Holbert's driving duties were reduced in 1988 as he was named Director of Porsche Motorsports North America. For the 1988 season, 962-HR1 donned an all-new Miller livery and raced at the 24 Hours of Daytona and the 12 Hours of Sebring for the first time in its career. Unfortunately, 962-HR1 failed to finish either race due to recurring engine problems.
The car next served duties as a practice car at Lime Rock in March, before it was officially retired from active duty.
Between 1985 and 1988, 962-HR1 accumulated 17 podium finishes including nine overall wins. It helped drivers Holbert and Robinson capture three GTP Driver's Championships and secure three consecutive GTP Championship for Makes wins for Porsche.

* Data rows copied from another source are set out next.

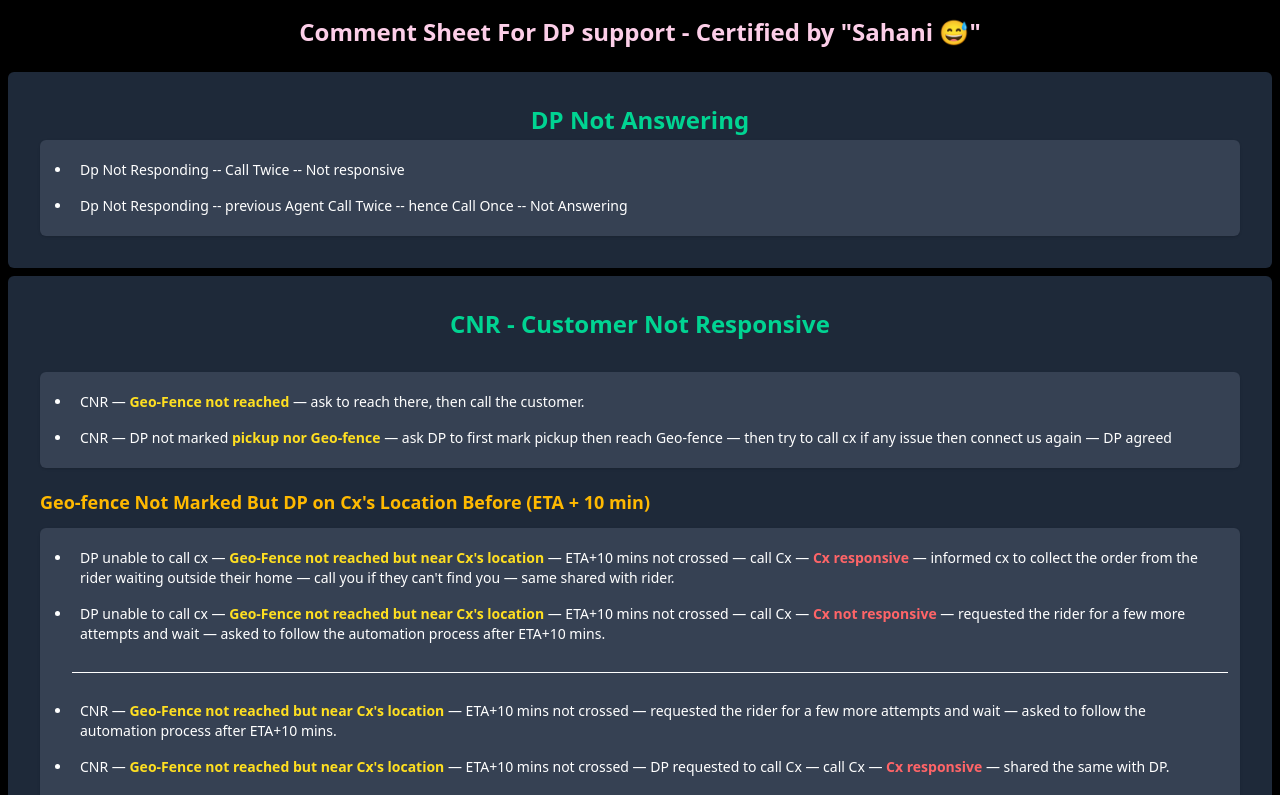
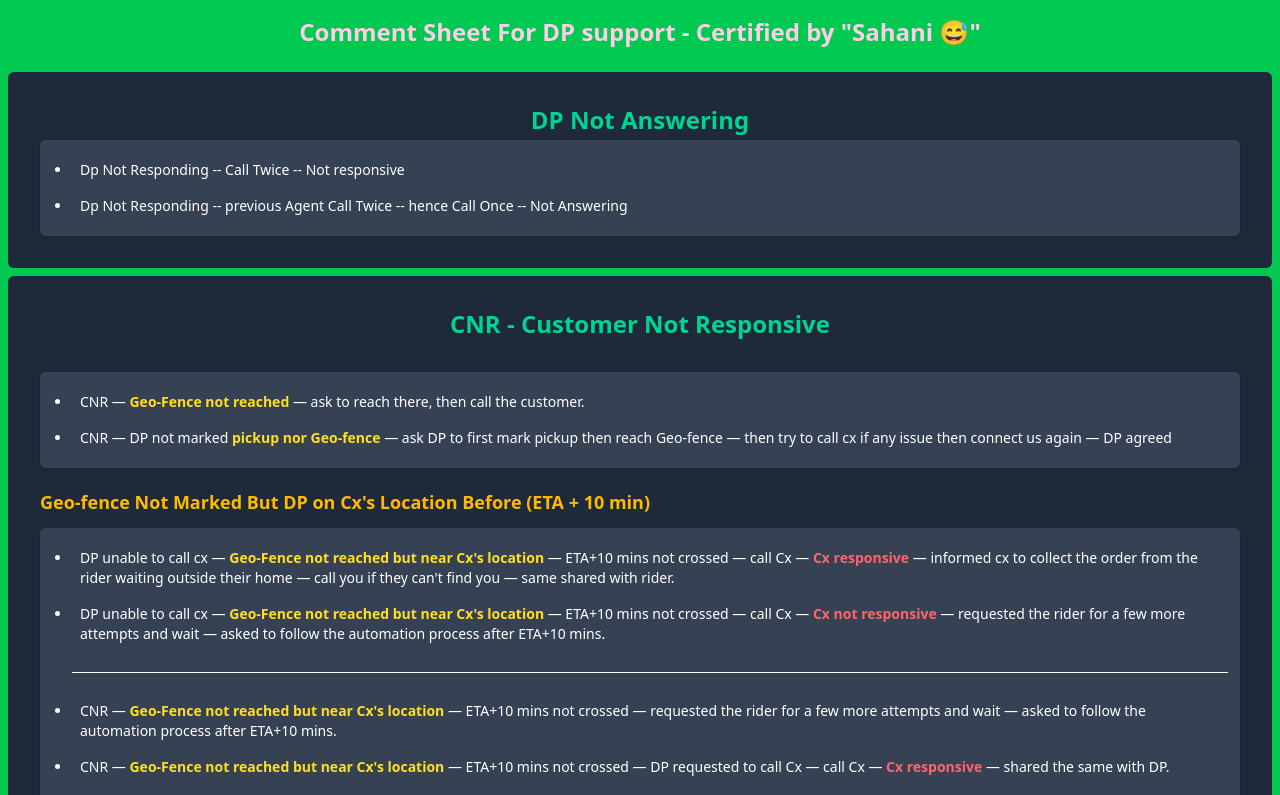
Before and after one commit to Code-with-Sahani/Blinket-DP, a React (Vite) app: page / in a window 1280 px wide. Shown: the top 795 px of the page. Built offline with nearby package versions, Linux system fonts and the light colour scheme.

Commit message:
Update App.jsx

```diff
--- a/src/App.jsx
+++ b/src/App.jsx
@@ -14,7 +14,7 @@ import Large_Order from './Components/Large_Order'
 
 const App = () => {
   return (
-    <div className='h-full w-full bg-black text-white'>
+    <div className='h-full w-full bg-green-500 text-white'>
       <header className=' p-4 text-pink-200 text-center text-2xl font-semibold' >Comment Sheet For DP support - Certified by "Sahani 	&#128517;"</header>
       <DP_Not_Answer/>
       <CNR/>
```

Unfortunately, on September 30th of 1988, just after the Columbus 500, Holbert perished when his plane crashed shortly after takeoff. At the end of the 1988 season, Holbert Racing was disbanded and IMSA retired number 14 in his honor.
962-HR1 was sold to Kevin Jeanette's Gunnar Racing, who subsequently returned the Porsche to its orignal Lowenbrau livery. In 2001, Wayne Jackson acquired the 962 and commissioned Gunnar Racing to perform a comprehensive rebuild of the major mechanical systems. Once completed, it was displayed at the Rolex 24 Heritage Exhibition and the 2007 Amelia Island Concours d'Elegance where it won the special 'Cars of Derek Bell' class.
In August of 2007, it was acquired by Matthew Drendel. Less than a year later, it was joined by 962-103 in the Drendel stable, the first Holbert Racing 962. For the first time since 1988, the two Lowenbrau Specials resided under one roof.
The car is powered by a 3164cc single overhead cam flat six-cylinder engine fitted with a Bosch Electronic fuel injection system. With the help of a single Garrett turbocharger, the engine produces 720 horsepower. There is a five-speed manual gearbox and four-wheel Brembo drilled and ventilated disc brakes.
In 2012, this car was offered for sale at Amelia Island sale presented by Gooding & Company. The car was estimated to sell for $900,000 - $1,200,000. As bidding came to a close, the car had been sold for the sum of $935,000 inclusive of buyer's premium.By Daniel Vaughan | Apr 2012